In a cultural species individuals acquire some aspects of their phenotypes by imitating conspecifics. Presumably, cultural transmission has some adaptive function in such species. Some authors have suggested that one such function may be the ability to transmit phenotypes that have been modified by learning or some other form of phenotypic plasticity. To examine this hypothesis we have compared the genetic fitness of cultural and noncultural individuals in three different models. In each model the environment is assumed to be variable, either in space or time, and learning modifies each individual's phenotype so as to increase the individual's fitness in the local environment. Cultural individuals transmit the modified phenotype to their offspring, while noncultural individuals do not. The models are different in the following ways: two models assume a dichotomous phenotype, one in a temporally varing environment and one in a spatially varying environment; the third model assumes a quantitative phenotype in a temporally variable environment. The two models which assume a temporally varying environment yield similar results. Genetic transmission is favored in highly autocorrelated environments while cultural transmission in environments with intermediate autocorrelation. In the spatially varying model cultural transmission is always favored.

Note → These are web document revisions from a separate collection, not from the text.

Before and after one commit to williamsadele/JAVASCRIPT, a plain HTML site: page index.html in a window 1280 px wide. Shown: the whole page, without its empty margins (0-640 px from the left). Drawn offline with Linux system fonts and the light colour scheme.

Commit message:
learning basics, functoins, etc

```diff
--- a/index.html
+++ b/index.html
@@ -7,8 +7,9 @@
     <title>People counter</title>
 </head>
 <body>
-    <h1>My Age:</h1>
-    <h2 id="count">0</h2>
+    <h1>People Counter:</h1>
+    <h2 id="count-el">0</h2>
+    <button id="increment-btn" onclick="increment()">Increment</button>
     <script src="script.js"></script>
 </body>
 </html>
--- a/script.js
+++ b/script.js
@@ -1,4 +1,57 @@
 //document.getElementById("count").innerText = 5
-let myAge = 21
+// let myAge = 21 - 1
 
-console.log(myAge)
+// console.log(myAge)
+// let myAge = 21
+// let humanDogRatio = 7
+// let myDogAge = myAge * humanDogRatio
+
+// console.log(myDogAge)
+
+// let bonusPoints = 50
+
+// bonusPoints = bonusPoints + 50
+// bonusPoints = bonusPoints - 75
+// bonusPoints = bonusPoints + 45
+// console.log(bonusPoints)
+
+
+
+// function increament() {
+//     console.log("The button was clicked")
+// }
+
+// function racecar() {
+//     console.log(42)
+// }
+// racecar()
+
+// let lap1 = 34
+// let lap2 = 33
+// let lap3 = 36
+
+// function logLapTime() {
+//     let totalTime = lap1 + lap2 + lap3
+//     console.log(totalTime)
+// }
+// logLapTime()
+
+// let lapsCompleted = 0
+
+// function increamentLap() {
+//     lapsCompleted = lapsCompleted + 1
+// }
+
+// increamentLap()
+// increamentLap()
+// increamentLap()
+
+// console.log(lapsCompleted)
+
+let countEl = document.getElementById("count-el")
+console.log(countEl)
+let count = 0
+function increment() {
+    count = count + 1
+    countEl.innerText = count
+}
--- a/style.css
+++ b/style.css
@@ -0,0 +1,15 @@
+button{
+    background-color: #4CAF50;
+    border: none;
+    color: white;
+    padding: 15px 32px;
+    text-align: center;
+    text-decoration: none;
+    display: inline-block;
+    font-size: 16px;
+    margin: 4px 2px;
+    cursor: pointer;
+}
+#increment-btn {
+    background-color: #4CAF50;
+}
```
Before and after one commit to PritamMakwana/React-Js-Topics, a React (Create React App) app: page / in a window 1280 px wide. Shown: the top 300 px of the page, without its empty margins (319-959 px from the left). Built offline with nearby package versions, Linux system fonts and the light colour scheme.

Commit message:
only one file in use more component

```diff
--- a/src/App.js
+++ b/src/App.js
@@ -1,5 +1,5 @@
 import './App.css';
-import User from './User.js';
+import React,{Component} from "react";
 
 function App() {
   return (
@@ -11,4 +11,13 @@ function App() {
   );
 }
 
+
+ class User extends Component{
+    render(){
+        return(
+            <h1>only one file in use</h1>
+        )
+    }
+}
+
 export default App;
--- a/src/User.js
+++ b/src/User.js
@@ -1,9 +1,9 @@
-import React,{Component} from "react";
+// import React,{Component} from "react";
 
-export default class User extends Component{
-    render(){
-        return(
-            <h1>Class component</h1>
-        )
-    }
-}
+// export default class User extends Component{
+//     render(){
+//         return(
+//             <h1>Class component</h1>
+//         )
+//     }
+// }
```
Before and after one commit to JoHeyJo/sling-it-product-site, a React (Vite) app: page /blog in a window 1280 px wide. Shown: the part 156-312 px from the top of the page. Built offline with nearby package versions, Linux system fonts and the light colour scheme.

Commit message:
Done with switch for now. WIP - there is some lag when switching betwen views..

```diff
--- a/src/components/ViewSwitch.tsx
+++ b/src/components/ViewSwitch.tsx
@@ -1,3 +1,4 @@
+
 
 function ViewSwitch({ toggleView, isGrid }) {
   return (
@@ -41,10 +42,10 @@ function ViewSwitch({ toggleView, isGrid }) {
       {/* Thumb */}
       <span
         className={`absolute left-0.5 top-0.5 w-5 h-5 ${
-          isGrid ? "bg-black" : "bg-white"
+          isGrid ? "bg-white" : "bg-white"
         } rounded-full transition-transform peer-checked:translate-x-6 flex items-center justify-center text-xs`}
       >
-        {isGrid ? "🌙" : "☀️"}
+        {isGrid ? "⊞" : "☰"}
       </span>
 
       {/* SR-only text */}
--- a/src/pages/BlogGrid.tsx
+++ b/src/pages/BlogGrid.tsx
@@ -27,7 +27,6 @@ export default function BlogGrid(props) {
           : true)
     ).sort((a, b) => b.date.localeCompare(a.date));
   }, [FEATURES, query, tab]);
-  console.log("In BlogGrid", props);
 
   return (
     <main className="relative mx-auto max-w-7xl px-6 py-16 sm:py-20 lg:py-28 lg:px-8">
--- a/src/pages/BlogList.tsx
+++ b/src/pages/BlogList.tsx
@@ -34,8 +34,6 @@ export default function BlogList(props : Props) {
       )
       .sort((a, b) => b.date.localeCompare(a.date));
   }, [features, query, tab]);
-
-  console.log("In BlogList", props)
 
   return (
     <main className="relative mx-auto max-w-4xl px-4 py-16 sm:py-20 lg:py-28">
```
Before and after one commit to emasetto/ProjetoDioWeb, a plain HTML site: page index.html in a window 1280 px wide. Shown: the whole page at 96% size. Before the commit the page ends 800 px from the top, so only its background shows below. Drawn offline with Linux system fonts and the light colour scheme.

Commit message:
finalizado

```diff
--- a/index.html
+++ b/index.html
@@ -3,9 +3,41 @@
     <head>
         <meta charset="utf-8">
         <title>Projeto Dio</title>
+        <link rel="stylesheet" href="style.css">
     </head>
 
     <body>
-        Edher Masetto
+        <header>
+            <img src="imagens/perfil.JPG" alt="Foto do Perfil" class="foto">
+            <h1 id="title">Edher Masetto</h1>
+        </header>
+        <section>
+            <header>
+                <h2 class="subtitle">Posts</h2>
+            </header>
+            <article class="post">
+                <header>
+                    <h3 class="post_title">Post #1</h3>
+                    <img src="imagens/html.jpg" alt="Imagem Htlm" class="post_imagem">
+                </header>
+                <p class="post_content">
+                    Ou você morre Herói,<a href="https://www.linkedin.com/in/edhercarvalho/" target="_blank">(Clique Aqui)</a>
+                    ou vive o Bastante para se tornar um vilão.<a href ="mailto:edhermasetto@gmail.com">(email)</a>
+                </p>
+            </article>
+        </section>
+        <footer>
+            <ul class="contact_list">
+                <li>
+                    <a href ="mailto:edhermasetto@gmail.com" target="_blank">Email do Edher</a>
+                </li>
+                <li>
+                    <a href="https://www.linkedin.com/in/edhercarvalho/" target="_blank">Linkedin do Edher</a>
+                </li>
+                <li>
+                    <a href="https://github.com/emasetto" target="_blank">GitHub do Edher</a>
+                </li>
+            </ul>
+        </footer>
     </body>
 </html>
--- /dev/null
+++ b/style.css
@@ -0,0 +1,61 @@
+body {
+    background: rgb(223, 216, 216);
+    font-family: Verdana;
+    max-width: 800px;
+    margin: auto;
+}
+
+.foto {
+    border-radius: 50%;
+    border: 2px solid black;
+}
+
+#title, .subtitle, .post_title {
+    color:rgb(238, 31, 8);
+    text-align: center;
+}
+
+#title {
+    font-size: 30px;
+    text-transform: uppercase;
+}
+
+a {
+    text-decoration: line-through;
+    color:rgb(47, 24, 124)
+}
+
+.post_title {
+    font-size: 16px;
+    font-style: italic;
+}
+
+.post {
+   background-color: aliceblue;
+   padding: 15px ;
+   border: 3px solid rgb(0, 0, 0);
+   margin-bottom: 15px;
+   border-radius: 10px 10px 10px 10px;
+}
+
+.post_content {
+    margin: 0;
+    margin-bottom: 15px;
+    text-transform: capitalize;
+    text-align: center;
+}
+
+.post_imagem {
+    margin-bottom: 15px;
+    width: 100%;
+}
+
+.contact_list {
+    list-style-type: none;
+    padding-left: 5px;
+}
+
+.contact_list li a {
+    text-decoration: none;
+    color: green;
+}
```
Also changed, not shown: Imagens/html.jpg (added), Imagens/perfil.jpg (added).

ASJC Scopus subject areas
- Statistics and Probability
- Modeling and Simulation
- Biochemistry, Genetics and Molecular Biology(all)
- Immunology and Microbiology(all)
- Agricultural and Biological Sciences(all)
- Applied Mathematics